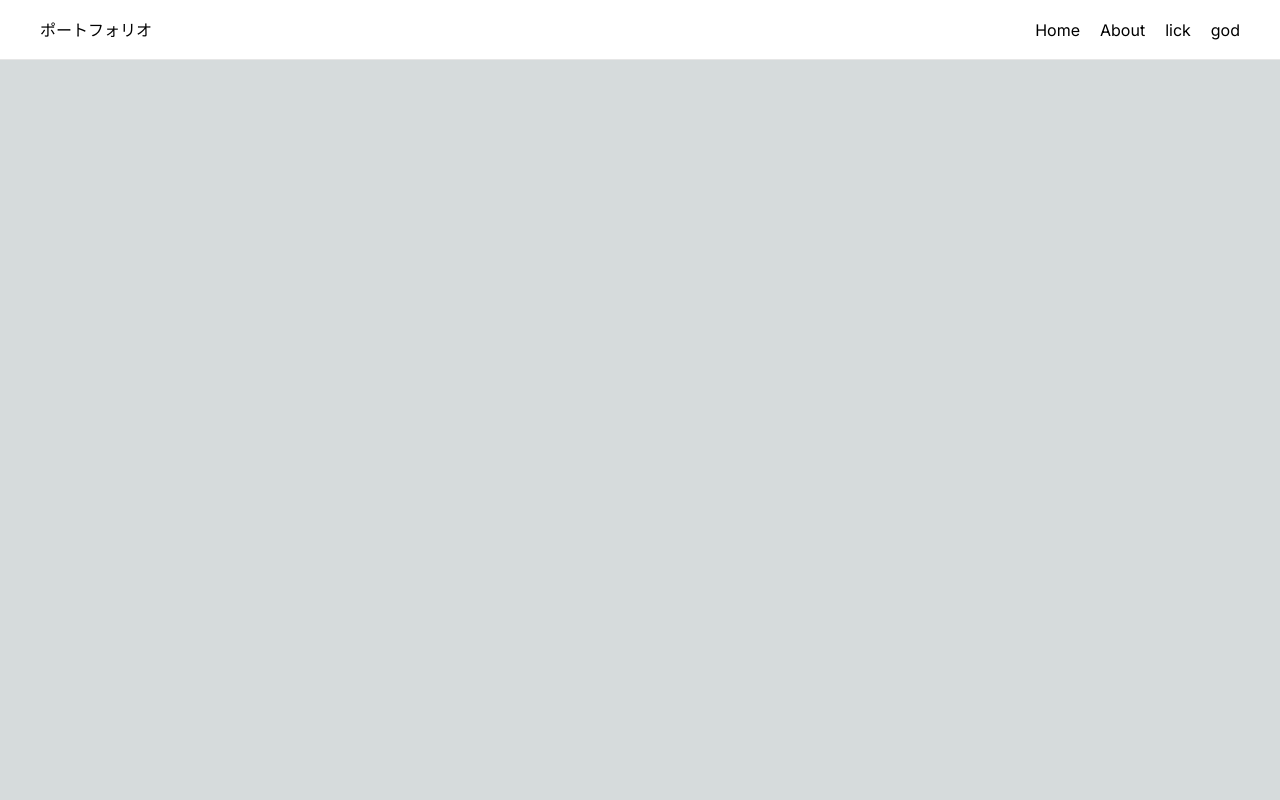
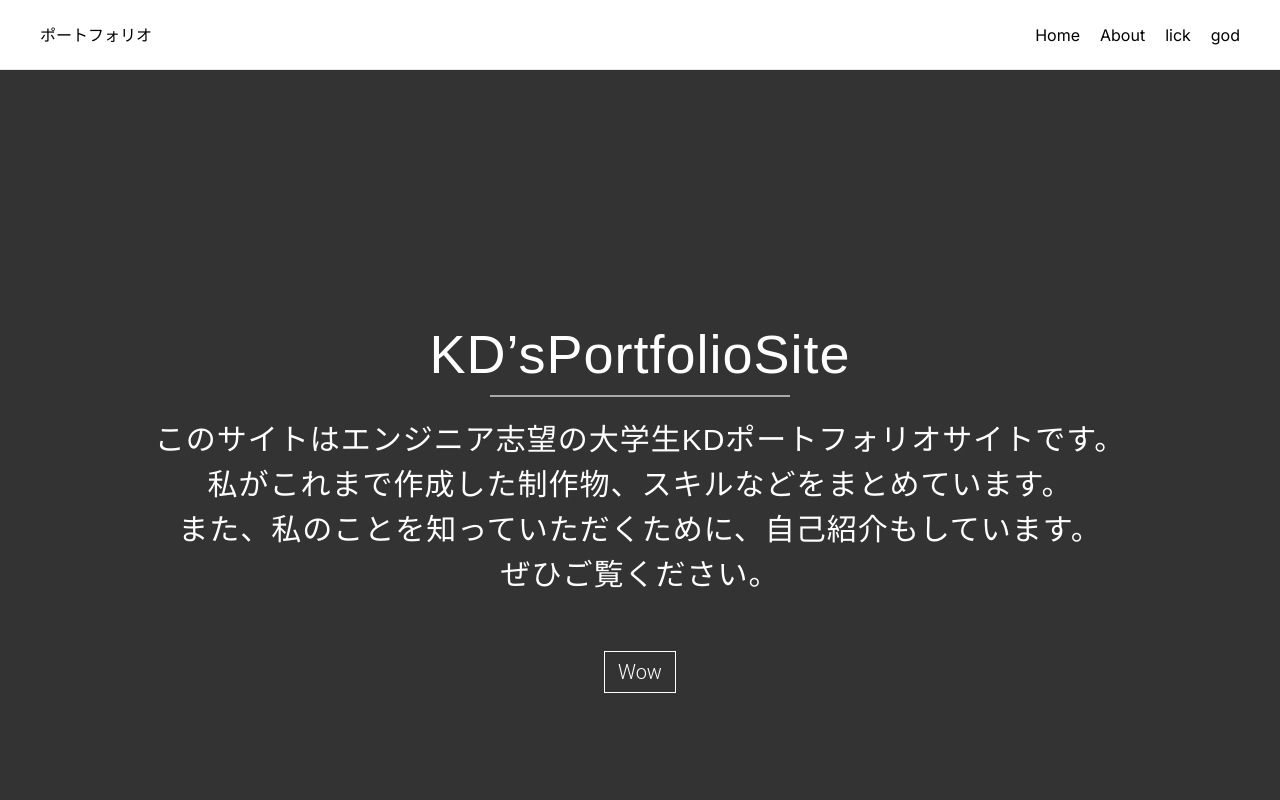
Before and after one commit to s1f102101615/PortfolioSite, a Next.js app: page / in a window 1280 px wide. Shown: the top 800 px of the page. Built offline with nearby package versions, Linux system fonts and the light colour scheme.

Commit message:
Footer作成

```diff
--- /dev/null
+++ b/app/components/Footer.tsx
@@ -0,0 +1,26 @@
+
+import Link from 'next/link';
+import React from 'react';
+import styles from './css/Footer.module.css';
+
+
+const Footer = () => {
+  return (
+    <div className={styles.section}>
+        <div className={styles.slider}>
+            <div className={styles.container}>
+            <h1 className={styles.hero1}>KD&rsquo;sPortfolioSite</h1>
+            <h2 className={styles.hero2}>このサイトはエンジニア志望の大学生KDポートフォリオサイトです。<br />
+            私がこれまで作成した制作物、スキルなどをまとめています。<br />
+            また、私のことを知っていただくために、自己紹介もしています。<br />
+            ぜひご覧ください。
+
+            </h2>
+            <div className={styles.call}><span>Wow</span></div>
+            </div>
+        </div>
+    </div>
+  );
+};
+
+export default Footer;
--- /dev/null
+++ b/app/components/css/Footer.module.css
@@ -0,0 +1,113 @@
+.section {
+    width: 100%;
+}
+
+.section {
+    padding: 70px 0 50px 0;
+    background-color: #f7f7f7;
+}
+
+.slider {
+    background: #333;
+    height: 900px;
+    align-items: center;
+    justify-content: center;
+    display: flex;
+}
+
+.hero1 {
+    font-family: 'Roboto Slab', sans-serif;
+    color: white;
+    font-weight: normal;
+    letter-spacing: 1px;
+    font-size: 54px;
+}
+
+.hero1:after {
+    content: "";
+    width: 300px;
+    position: relative;
+    border-bottom: 1px solid #aaa;
+    text-align: center;
+    margin: auto;
+    margin-top: 15px;
+  }
+
+.hero2 {
+    font-family: 'Roboto Slab', sans-serif;
+    color: white;
+    font-weight: normal;
+    letter-spacing: 1px;
+    font-size: 30px;
+    margin-bottom: 60px;
+}
+
+.call {
+    color: white;
+    display: block;
+    margin-bottom: 20px;
+  }
+
+  .call span {
+    display: inline;
+    border: 1px solid white;
+    padding: 8px 13px;
+    font-size: 20px;
+    transition: background 0.15s linear;
+  }
+
+  .call span:hover {
+    background: rgba(255, 255, 255, 0.1);
+    cursor: pointer;
+  }
+
+.container {
+    text-align: center;
+    position: flex;
+    width: 1170px;
+    margin: 0 auto;
+    color: #444;
+    font-size: 14px;
+    font-weight: 300;
+    font-family: Roboto, 'Open Sans', Arial, sans-serif;
+    overflow: hidden;
+    padding: 30px 0 50px 0;
+}
+
+.section .container {
+    padding: 30px 0 50px 0;
+}
+
+.container > h1:after {
+    content: "";
+    width: 300px;
+    position: relative;
+    border-bottom: 2px solid #aaa;
+    display: block;
+    text-align: center;
+    margin: auto;
+    margin-bottom:20px;
+}
+
+  @media all and (max-width: 768px) {
+    .container {
+      width: 95%;
+    }
+  }
+@media all and (min-width: 768px) {
+    .container {
+      width: 750px;
+    }
+  }
+
+  @media all and (min-width: 992px) {
+    .container {
+      width: 970px;
+    }
+  }
+
+  @media all and (min-width: 1200px) {
+    .container {
+      width: 1170px;
+    }
+  }
--- a/app/components/css/Header.module.css
+++ b/app/components/css/Header.module.css
@@ -1,7 +1,7 @@
 .main {
     background-color: #fff;
     border-bottom: 1px solid #e6e6e6;
-    height: 60px;
+    height: 70px;
     width: 100%;
     z-index: 1;
     align-items: center;
--- a/app/page.tsx
+++ b/app/page.tsx
@@ -1,12 +1,13 @@
 import React from 'react';
 import Header from './components/Header';
+import Footer from './components/Footer';
 
 
 const Home = () => {
   return (
     <div>
       <Header></Header>
-
+      <Footer></Footer>
     </div>
   );
 };
```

········

_To do_: Lines with "size": copy every one of them from the listing above.

_Exercise answer_:
+    font-size: 54px;
+    font-size: 30px;
+    font-size: 20px;
+    font-size: 14px;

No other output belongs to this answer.